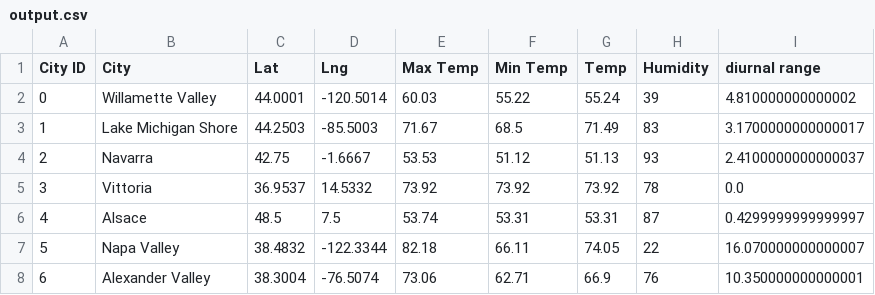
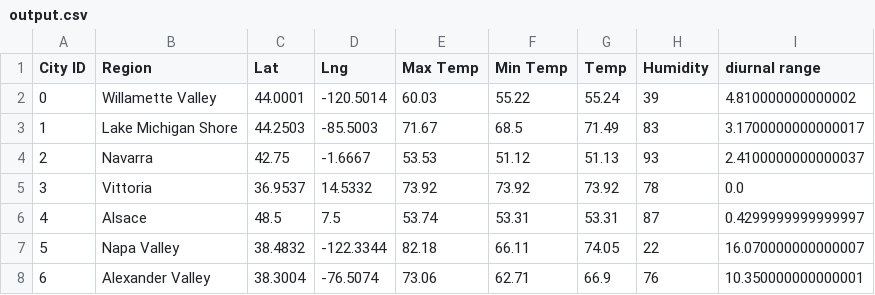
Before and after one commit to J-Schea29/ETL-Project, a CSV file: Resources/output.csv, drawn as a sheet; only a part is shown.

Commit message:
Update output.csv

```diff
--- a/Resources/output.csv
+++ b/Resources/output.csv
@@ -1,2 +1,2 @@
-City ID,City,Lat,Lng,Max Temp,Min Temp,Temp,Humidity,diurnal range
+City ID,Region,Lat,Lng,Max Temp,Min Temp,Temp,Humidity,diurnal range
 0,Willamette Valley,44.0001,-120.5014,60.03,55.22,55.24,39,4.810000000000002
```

★ ★ ★ ★ ★ ★ ★

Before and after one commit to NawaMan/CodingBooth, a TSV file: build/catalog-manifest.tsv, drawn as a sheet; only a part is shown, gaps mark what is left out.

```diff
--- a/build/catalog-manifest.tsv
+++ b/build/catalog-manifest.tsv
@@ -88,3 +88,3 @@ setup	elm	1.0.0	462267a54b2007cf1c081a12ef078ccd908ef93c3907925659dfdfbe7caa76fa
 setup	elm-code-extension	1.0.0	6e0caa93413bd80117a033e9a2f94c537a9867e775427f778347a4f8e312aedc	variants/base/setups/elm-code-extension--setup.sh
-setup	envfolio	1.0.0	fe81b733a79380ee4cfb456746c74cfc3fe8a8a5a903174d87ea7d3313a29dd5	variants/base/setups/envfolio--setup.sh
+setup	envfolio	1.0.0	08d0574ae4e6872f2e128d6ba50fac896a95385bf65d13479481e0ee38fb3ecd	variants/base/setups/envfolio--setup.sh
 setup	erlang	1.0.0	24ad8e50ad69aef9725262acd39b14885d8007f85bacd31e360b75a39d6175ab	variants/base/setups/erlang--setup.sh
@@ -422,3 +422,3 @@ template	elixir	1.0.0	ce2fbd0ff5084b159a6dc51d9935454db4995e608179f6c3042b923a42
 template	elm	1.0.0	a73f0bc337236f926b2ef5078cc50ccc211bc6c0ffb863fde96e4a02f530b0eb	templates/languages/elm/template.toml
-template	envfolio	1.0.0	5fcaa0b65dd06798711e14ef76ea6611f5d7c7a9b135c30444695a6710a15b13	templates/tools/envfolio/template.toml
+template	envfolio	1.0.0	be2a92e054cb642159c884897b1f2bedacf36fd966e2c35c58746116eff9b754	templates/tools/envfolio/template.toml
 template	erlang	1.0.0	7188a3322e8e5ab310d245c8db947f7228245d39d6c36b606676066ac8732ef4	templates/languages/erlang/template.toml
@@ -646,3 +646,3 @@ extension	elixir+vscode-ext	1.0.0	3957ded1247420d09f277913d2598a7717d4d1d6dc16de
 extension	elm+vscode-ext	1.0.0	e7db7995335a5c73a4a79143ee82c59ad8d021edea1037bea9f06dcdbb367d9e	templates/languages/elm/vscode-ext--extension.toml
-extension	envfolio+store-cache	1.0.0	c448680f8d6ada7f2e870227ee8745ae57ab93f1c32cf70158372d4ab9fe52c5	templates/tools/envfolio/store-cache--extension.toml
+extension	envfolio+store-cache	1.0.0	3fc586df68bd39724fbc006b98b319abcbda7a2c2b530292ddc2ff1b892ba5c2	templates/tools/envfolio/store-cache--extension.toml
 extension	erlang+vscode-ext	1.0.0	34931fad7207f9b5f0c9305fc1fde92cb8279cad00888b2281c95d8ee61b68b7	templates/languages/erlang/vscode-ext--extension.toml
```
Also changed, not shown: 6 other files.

★ ★ ★ ★ ★ ★ ★

EXERCISE OBJECTIVE
Report how many lines of the listing above include the word "elixir". Say nothing but the number.

RESULT OF THIS TASK
2